• Work instruction: Which lines in the data below contain the word "HeaderContent"? Copy each of them.
__________
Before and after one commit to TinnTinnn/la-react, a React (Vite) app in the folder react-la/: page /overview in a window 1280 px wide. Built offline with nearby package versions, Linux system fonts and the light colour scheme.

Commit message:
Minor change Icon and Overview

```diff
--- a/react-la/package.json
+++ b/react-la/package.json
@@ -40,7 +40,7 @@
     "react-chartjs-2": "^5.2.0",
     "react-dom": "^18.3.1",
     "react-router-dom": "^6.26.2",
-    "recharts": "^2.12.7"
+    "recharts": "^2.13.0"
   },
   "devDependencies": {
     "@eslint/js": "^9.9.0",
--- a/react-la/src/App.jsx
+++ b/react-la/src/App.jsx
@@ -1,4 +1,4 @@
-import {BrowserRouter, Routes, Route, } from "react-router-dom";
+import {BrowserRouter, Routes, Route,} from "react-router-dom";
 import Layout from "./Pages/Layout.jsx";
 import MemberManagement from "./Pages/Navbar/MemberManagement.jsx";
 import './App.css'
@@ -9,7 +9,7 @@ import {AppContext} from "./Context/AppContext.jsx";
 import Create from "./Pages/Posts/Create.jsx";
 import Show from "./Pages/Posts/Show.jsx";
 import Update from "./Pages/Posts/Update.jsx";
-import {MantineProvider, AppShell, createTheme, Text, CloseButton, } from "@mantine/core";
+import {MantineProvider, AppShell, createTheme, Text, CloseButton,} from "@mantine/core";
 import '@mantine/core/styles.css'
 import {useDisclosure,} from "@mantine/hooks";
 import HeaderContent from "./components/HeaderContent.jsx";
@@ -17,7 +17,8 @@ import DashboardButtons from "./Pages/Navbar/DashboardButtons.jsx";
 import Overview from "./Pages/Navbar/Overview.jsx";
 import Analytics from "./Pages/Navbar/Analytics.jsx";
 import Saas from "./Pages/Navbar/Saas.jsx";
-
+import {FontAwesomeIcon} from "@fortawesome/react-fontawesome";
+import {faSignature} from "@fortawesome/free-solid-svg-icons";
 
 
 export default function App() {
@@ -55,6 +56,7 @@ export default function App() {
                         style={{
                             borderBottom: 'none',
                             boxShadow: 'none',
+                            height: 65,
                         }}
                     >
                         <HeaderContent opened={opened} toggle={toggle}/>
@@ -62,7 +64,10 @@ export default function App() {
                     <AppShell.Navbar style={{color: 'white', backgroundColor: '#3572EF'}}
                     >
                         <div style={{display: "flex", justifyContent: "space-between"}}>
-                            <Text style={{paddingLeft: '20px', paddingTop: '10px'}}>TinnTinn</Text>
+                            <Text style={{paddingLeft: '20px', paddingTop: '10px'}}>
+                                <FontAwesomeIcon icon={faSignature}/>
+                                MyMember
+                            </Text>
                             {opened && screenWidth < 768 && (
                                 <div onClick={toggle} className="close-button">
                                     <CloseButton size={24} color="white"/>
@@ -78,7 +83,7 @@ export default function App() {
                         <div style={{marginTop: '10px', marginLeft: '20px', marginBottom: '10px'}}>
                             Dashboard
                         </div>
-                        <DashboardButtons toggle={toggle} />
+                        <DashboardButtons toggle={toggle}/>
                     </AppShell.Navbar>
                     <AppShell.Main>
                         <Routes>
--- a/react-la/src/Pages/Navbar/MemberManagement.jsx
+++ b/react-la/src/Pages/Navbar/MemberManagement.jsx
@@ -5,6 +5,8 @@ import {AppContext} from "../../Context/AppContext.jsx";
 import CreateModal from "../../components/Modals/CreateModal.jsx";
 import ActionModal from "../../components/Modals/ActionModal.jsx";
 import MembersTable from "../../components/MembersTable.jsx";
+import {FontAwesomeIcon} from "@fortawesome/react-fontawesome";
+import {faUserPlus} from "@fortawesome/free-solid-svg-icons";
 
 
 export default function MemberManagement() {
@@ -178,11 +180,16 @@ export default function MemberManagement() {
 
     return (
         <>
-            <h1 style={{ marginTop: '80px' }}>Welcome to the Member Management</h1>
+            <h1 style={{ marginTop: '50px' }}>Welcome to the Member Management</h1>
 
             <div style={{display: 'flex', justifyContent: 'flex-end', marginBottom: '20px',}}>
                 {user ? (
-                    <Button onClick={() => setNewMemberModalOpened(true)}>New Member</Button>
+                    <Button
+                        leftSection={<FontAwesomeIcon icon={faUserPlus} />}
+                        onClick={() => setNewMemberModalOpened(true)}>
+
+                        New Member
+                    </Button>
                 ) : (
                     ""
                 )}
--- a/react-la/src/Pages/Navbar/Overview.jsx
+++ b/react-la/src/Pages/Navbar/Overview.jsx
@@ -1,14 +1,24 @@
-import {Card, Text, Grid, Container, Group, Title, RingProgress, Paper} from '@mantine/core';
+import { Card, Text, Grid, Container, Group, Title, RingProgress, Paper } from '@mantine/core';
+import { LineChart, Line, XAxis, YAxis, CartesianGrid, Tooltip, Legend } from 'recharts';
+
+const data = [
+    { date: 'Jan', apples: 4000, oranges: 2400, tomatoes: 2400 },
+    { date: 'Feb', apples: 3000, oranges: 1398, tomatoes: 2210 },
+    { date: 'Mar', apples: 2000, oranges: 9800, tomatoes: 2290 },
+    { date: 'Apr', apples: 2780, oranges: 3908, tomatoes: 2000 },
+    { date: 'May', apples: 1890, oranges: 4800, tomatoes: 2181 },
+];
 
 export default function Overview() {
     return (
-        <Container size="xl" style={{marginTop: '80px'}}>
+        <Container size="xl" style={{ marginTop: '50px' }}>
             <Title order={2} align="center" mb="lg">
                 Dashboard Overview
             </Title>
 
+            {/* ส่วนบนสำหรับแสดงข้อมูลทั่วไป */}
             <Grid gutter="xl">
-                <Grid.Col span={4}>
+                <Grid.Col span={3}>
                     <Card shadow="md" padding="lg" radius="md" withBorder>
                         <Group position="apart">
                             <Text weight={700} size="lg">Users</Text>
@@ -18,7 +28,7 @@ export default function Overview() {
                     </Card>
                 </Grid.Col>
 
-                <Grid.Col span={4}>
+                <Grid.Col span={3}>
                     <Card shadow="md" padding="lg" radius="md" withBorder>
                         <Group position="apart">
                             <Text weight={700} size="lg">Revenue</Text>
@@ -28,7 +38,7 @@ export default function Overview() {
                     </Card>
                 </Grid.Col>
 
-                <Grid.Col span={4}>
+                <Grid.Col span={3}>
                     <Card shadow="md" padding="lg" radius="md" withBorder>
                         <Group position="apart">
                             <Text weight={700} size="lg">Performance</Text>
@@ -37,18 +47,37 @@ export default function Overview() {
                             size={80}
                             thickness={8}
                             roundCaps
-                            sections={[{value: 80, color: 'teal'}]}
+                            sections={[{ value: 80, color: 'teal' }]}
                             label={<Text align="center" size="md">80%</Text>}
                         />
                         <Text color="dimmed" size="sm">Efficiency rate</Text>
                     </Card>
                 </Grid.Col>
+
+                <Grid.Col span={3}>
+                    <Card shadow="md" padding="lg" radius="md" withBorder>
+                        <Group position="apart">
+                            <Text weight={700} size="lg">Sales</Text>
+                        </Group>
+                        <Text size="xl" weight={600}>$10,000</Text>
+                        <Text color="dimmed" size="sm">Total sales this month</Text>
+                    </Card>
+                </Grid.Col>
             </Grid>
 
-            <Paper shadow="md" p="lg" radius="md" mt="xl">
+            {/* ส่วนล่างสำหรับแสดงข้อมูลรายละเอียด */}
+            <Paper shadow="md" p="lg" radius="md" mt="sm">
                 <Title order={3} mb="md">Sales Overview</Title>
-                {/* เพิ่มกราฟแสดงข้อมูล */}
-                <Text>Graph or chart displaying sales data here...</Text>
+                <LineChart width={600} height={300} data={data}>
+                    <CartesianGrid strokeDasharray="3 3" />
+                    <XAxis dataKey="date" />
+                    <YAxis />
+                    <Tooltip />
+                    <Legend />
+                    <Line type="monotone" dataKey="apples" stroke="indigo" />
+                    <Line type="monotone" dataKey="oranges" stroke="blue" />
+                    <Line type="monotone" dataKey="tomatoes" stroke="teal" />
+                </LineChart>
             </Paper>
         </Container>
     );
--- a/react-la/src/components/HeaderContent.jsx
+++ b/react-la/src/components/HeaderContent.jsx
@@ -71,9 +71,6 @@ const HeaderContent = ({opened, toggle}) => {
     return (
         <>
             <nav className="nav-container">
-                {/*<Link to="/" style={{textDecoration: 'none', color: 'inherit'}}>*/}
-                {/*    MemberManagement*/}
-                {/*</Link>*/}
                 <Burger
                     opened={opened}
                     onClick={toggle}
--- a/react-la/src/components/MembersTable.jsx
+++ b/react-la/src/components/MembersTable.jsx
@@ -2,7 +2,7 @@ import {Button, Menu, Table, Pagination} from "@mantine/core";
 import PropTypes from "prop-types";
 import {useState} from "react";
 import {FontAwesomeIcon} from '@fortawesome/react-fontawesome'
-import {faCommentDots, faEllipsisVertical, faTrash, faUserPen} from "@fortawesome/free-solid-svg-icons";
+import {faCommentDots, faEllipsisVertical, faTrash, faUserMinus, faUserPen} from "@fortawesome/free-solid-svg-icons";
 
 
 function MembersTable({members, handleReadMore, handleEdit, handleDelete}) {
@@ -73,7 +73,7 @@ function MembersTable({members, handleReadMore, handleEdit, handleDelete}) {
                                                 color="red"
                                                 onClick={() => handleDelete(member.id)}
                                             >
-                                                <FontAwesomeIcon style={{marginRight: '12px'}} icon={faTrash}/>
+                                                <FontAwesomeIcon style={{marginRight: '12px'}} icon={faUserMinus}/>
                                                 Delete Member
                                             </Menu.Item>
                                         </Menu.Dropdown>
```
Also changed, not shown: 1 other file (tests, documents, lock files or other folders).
__________
• Finished exercise:
 import HeaderContent from "./components/HeaderContent.jsx";
                         <HeaderContent opened={opened} toggle={toggle}/>
--- a/react-la/src/components/HeaderContent.jsx
+++ b/react-la/src/components/HeaderContent.jsx
@@ -71,9 +71,6 @@ const HeaderContent = ({opened, toggle}) => {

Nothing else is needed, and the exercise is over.